In his catalogue essay, curator William Jenkins touts his selected photographers as demonstrating a “styleless style,” which the limited selection of images—only three or four per artist despite a much larger checklist—supports. How might a different selection of images tell a different story about this photographic tendency while still equally representing the exhibition? Using consumer photobook-making software, students construct their own versions of the catalogue, destabilizing assumptions about the transparency of documents to history.
In addition, this project invites students to look critically at a contemporary trend in consumer technology, being the creation of photo books.
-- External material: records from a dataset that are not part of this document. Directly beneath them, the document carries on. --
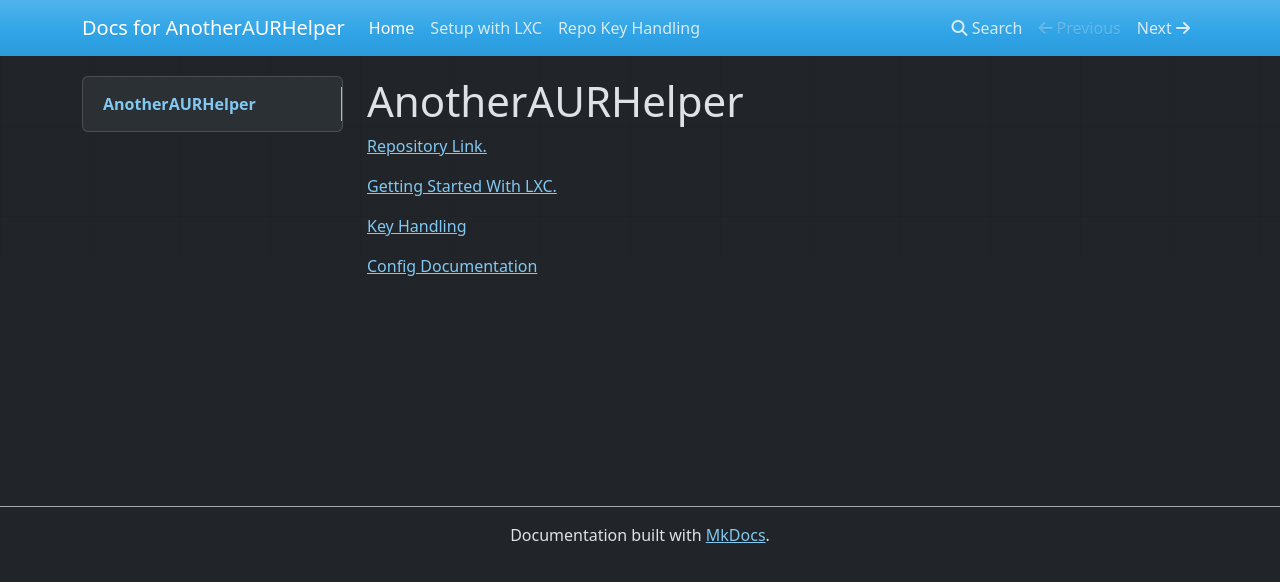
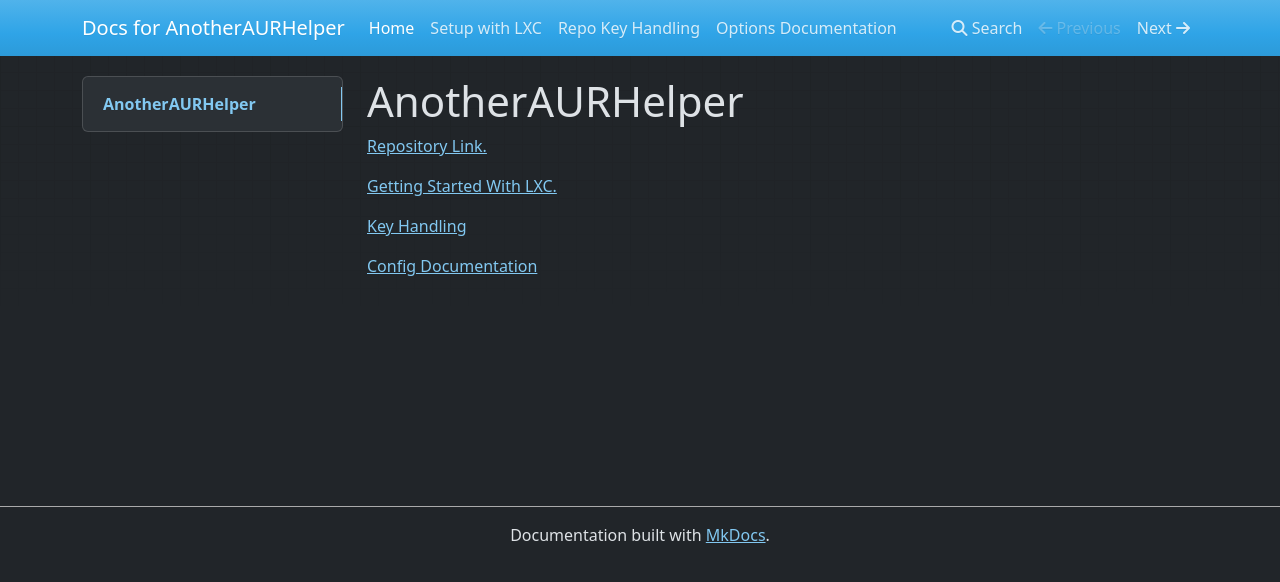
Before and after one commit to Stephen-Seo/AnotherAURHelper, an MkDocs documentation site: the page built from docs/index.md, in a window 1280 px wide. Shown: the top 582 px of the page. Built offline with MkDocs 1.6.1, drawn with Linux system fonts in a browser that asks for light colours.

Commit message:
Add "config.md" to navbar

```diff
--- a/mkdocs.yml
+++ b/mkdocs.yml
@@ -11,5 +11,6 @@
   - Home: index.md
   - Setup with LXC: setup_lxc.md
   - Repo Key Handling: key_handling.md
+  - Options Documentation: config.md
 extra_css:
   - monokai.css
```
As an artistic format, the photo book blossomed—alongside New Topographics—in the 1970s. Today,
This project uses the BookWright software by Blurb, one of the most popular self-publishing and marketing platforms.